Pedro Simón noted that the temples were built with wood from the guayacán tree, to make them last long.
According to De Piedrahita, the moxas were raised in the temples to make them as sacred as possible for when they would be sacrificed, which meant a great honour to the families who donated the young boys.
Other structures of the Muisca were mostly religious in character. Apart from their celebrations at natural areas, such as Lake Guatavita, Lake Iguaque, Lake Tota, Lake Fúquene, Lake Suesca and the Siecha Lakes, the Muisca constructed some places where religious ceremonies were held, such as the Cojines del Zaque and the Hunzahúa Well, both in Hunza, present-day Tunja.
As an exception to the wood-and-clay structures of the houses and temples of the Muisca people, allegedly one of their structures had been made of stone; the fortress of Cajicá, just north of present-day Bogotá. The structure is described with walls of 80 centimetres (31 in) thick and 4 metres (13 ft) high, but modern scientists have cast doubt on the structure and if it existed in the pre-Columbian era.
The first construction of post-conquest architecture took place shortly after De Quesada had conquered the city of Bacatá, later called Santafe and known as the capital Bogotá in modern age. At the location of present-day Teusaquillo, twelve houses and a church in the style of the Muisca -with wood and clay- had been constructed.
It was a general policy of the Spanish, eased by the non-permanent architecture of the Muisca, that existing structures would be taken down and replaced by Spanish colonial architecture.
Reconstructions of Muisca bohíos and the most important temple of Sogamoso, are displayed in the Archaeology Museum in Sogamoso. This work has been done in the early stage of archaeological research on the Altiplano, in the 1940s. Eliécer Silva Celis was the architect and archaeologist involved in the reconstructions.
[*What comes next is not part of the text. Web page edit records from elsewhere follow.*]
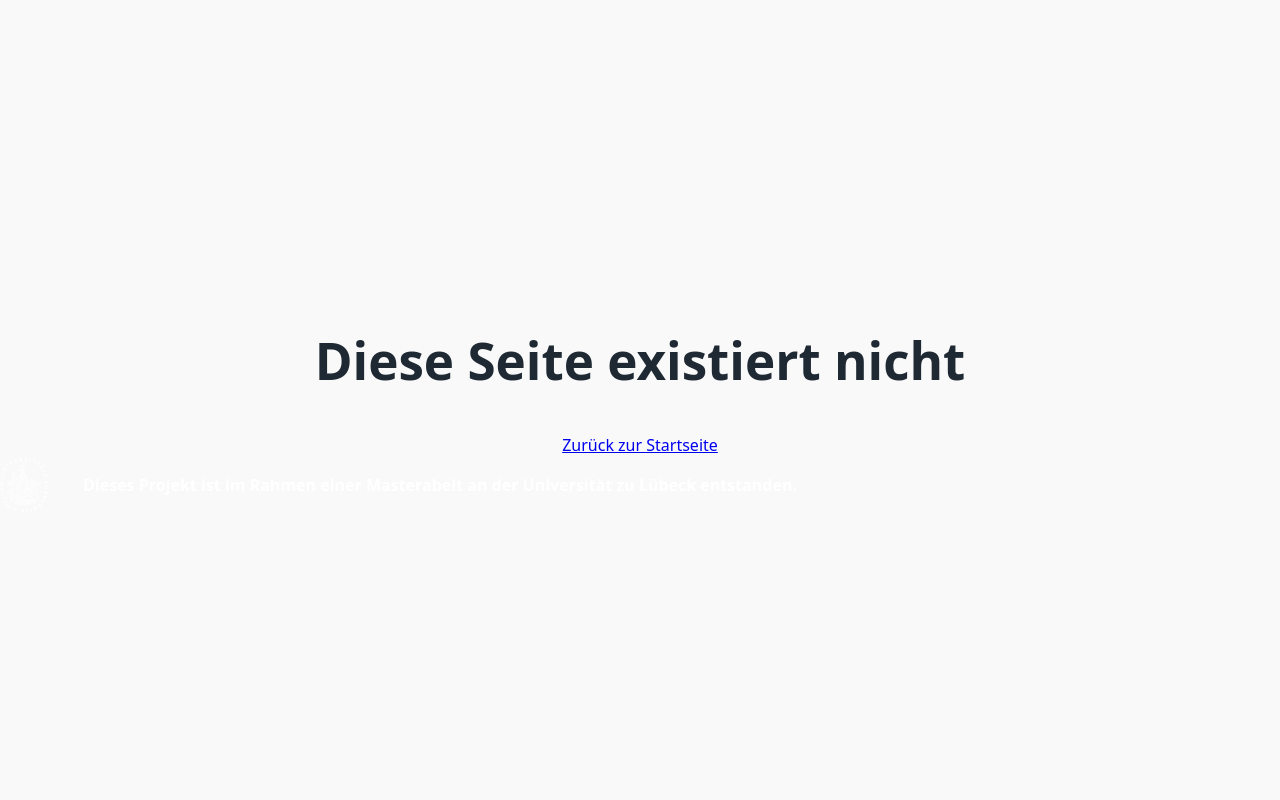
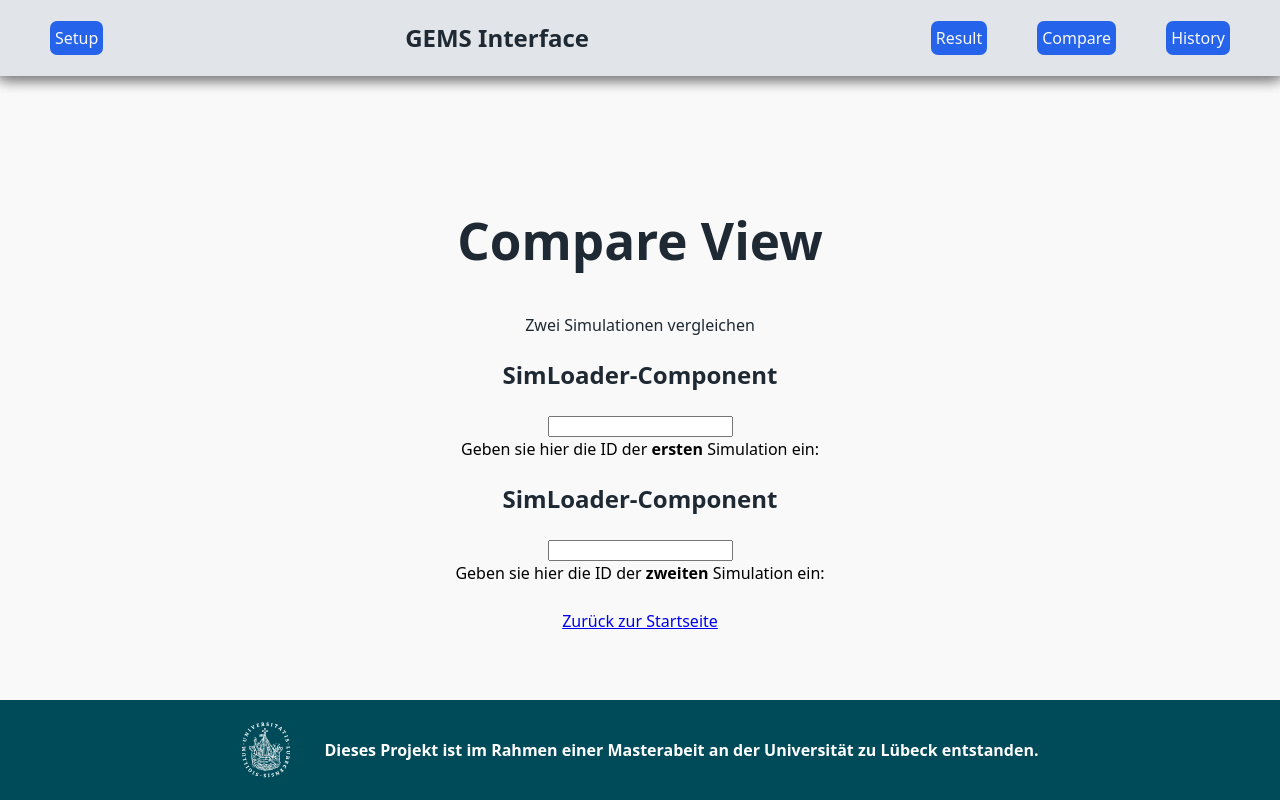
Before and after one commit to cjf999/masterarbeit, a React (Vite) app in the folder packages/frontend/: page /compare in a window 1280 px wide. Built offline with nearby package versions, Linux system fonts and the light colour scheme.

Commit message:
added compare and result view, documentation

```diff
--- a/packages/frontend/src/App.css
+++ b/packages/frontend/src/App.css
@@ -2,6 +2,4 @@
   padding: 2em;
 }
 
-.read-the-docs {
-  color: #888;
-}
+/* do i need this? */
--- a/packages/frontend/src/App.tsx
+++ b/packages/frontend/src/App.tsx
@@ -1,17 +1,25 @@
+//import dependencies
+import { useLocation } from 'react-router-dom';
 import './App.css'
+//import other components
 import Navbar from './components/Navbar';
 import Footer from './components/footer';
 
 function App() {
 
+  const location = useLocation();
+
+  const clickHandler = () => {
+    console.log(location.pathname);
+  }
 
   return (
     <>
     <Navbar />
       <h1>Vite + React</h1>
-      <div className="card">
-        <br/>
-      </div>
+    <div className='default-content'>
+      <button onClick={clickHandler}>Gib aktuelle url aus</button>
+    </div>
     <Footer />
     </>
   )
--- a/packages/frontend/src/components/SimLoader.tsx
+++ b/packages/frontend/src/components/SimLoader.tsx
@@ -49,7 +49,7 @@ export default function SimLoader(){
     return(
         <>
             <Navbar />
-            <h1>SimLoader-Component</h1>
+            <h2>SimLoader-Component</h2>
             <form onSubmit={handleSubmit} className="result-form">
                 <div>
                     {
--- a/packages/frontend/src/components/footer.tsx
+++ b/packages/frontend/src/components/footer.tsx
@@ -1,6 +1,6 @@
 function Footer(){
     return(
-        <div className="Footer">
+        <div className="footer">
             <div className="footer-content">
                 <img id="uzl_svg" src="src/assets/uzl_logo.svg" alt="uzl_logo" />
                 <p>Dieses Projekt ist im Rahmen einer Masterabeit an der Universität zu Lübeck entstanden.</p>
--- a/packages/frontend/src/index.css
+++ b/packages/frontend/src/index.css
@@ -67,7 +67,7 @@ p {
   font-weight: bold;
 }
 
-/* navbar */
+/* footer */
 .navbar{
   filter: drop-shadow(0 0 0.5rem grey);
   background-color: #E1E4E8;
--- /dev/null
+++ b/packages/frontend/src/pages/Compare.tsx
@@ -0,0 +1,33 @@
+import Footer from "../components/footer";
+import Navbar from "../components/Navbar";
+import { Link } from "react-router-dom";
+import SimLoader from "../components/SimLoader";
+
+function Compare(){
+    return(
+        <>
+        <Navbar />
+        <h1>Compare View</h1>
+        <div className="" style={{textAlign: "center"}}>
+            <p>Zwei Simulationen vergleichen</p>
+        </div>
+        {/*first simloader*/}
+        <div>
+            <SimLoader />
+            Geben sie hier die ID der <b>ersten</b> Simulation ein:
+        </div>
+        {/*second simloader*/}
+        <div>
+            <SimLoader />
+            Geben sie hier die ID der <b>zweiten</b> Simulation ein:
+        </div>
+        <br/>
+        <div style={{textAlign: "center"}}>
+            <Link to={"/"}>Zurück zur Startseite</Link>
+        </div>
+        <Footer />
+        </>
+    )
+}
+
+export default Compare;
--- /dev/null
+++ b/packages/frontend/src/pages/Result.tsx
@@ -0,0 +1,87 @@
+import { useEffect, useState } from "react";
+import Footer from "../components/footer";
+import Navbar from "../components/Navbar";
+import { Link, useLocation } from "react-router-dom";
+
+export default function Result() {
+
+    //dummy params
+    /**
+    const inputParams = [{
+        id: "1337420"
+    }]
+    */
+
+    //dummy resultParams
+    /**
+    const resultParams = [{
+        simulationId: "1337420",
+        status: "done!",
+        startTime: "31.01.2026",
+        endTime: "31.12.2026",
+        configFile: "someFile",
+        resultFile: "array aus Files",
+        plotFiles: "array aus PlotFiles",
+        errorMessage: "kein fehler aufgetreten"
+    }]
+    */
+
+    const [simulationId, setSimulationId] = useState("");
+    const [data, setData] = useState(null);
+
+    //holt state prop aus aktueller location um später {id} an URL anzuhängen
+    const { state } = useLocation();
+
+    //wenn sich state ändert, dann setze simulationId auf state.simId (sofern da)
+    useEffect(() => {
+        setSimulationId(state?.simId || "");
+    }, [state])
+
+    //wenn sich sim id ändert, dann neue daten mit neuer sim id fetchen
+    useEffect(() => {
+        fetchData(simulationId);
+    }, [simulationId])
+
+    //api call
+    const fetchData = (simId: string | null) => {
+        if (!simId) return;
+        console.log("fetching", "https://gems.hciuse.sh/simulations/" + simId)
+        fetch("https://gems.hciuse.sh/simulations/" + simId).then(async res => {
+            setData(await res.json())
+        });
+    }
+
+    //wenn data sich ändert, dann loggen (debug)
+    useEffect(() => {
+        console.log('data:', data);
+    }, [data])
+
+    //submit handler
+    const handleSubmit = async (event: React.FormEvent<HTMLFormElement>) => {
+        event.preventDefault();
+        const data = new FormData(event.currentTarget);
+        const simId = data.get("id") as string;
+        console.log('looking for simId', simId);
+        setSimulationId(simId); // !!Wichtig!! hier wird state geändert und fetchData erneut aufgerufen
+    }
+
+    return(
+        <>
+        <Navbar />
+        <h1>Result View</h1>
+        <h2>Hier können durchgeführte Simulationen über ihre ID geladen werden.</h2>
+
+        <form onSubmit={handleSubmit} className="result-form">
+            Gib hier die id der simulation ein, um die ergebnisse zu laden:
+            <div>
+                {
+                    simulationId ? <input name="id" type="text" value={simulationId} /> : <input name="id" type="text" />
+                }
+            </div>
+        </form>
+        <p>ID der zuletzt durchgeführten Simulation: {simulationId}</p>
+        <Link to={"/"}>Zurück</Link>
+        <Footer />
+        </>
+    )
+}
```
Also changed, not shown: packages/frontend/src/main.tsx (+8 -1 lines).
Archaeological work has been hindered by the constant expansion of the capital Bogotá in which vicinity and territory many ancient structures were built. An archaeological expedition of 2002 proved that within months the previously unoccupied archaeological site was already covered with construction.